Rhode Island Hospital staff neuropsychologists, Dr. Geoffrey Tremont, Dr. Holly Westervelt, and Dr. Jennifer Davis, as well as Dr. Ronald Cohen from Miriam Hospital neuropsychology, are integral parts of the diagnostic team.  Research and training opportunities are provided for neurology residents, geriatric neurology fellows, geriatric psychiatry fellows, geriatric medicine fellows and post-doctoral neuropsychology fellows.  Also, psychology students from Brown University are engaged in research studies of memory impairment in the Cognitive Neuroscience Laboratory under the direction of Dr. William C. Heindel and Dr. Elena Festa-MartinoDr. Lori Daiello is a Doctor of Pharmacy, and works as a research associate at the Center.  She is involved with the clinical trials program as as well pharmacoepidemiology research at the Center.

Research coordinator Esther Oden, Elysia Gaynor, RN, Nancy Faucher, RN, and research nurse manager Michele Astphan, RN, assist the physicians in conducting clinical research trials.

Julie Herzlinger provides social service evaluations and assistance.  Wendy Mullen is the Center's adminstrative secretary. Geri Daniels and Sandra Ramos are the front desk secretaries.
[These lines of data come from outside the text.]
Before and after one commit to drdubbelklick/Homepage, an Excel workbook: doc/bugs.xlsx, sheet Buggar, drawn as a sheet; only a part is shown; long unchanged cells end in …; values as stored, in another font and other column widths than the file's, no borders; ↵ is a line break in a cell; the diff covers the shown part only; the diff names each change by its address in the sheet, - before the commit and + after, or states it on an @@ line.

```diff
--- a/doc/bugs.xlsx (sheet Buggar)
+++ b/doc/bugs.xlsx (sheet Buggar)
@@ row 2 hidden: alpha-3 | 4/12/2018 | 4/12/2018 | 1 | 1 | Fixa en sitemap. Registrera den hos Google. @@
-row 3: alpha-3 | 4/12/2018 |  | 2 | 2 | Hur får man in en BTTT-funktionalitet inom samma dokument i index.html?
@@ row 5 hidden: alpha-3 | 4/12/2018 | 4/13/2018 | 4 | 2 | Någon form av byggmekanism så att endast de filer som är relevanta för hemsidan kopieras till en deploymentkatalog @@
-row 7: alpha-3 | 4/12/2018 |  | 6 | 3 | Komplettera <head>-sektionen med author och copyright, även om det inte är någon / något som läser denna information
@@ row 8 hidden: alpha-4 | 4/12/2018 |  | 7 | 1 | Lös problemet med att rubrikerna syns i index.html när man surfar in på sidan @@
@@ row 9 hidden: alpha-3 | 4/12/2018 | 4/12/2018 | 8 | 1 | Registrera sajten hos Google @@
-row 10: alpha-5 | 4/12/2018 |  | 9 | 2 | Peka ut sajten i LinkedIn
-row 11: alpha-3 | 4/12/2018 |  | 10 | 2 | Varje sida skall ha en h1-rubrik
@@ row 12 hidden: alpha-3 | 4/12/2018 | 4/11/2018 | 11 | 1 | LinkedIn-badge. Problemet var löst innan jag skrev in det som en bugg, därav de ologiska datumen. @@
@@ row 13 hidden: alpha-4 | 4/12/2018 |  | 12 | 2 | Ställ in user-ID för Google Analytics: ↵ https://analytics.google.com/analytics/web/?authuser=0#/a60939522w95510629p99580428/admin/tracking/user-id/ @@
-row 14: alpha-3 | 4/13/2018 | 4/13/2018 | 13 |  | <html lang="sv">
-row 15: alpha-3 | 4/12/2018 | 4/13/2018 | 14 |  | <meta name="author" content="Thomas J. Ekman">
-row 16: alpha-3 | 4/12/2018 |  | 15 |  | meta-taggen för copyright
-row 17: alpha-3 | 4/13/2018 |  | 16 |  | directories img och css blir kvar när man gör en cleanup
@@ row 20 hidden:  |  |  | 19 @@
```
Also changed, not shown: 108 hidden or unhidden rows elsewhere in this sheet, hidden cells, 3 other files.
To Make An Appointment

The Center is located at Rhode Island Hospital, Ambulatory Patient Center (APC) -- 6th Floor, 593 Eddy Street, Providence, Rhode Island, 02903. Appointments can be made by calling (401)444-6440.  

Getting To The Center


Valet parking is available at the entrance to the APC building.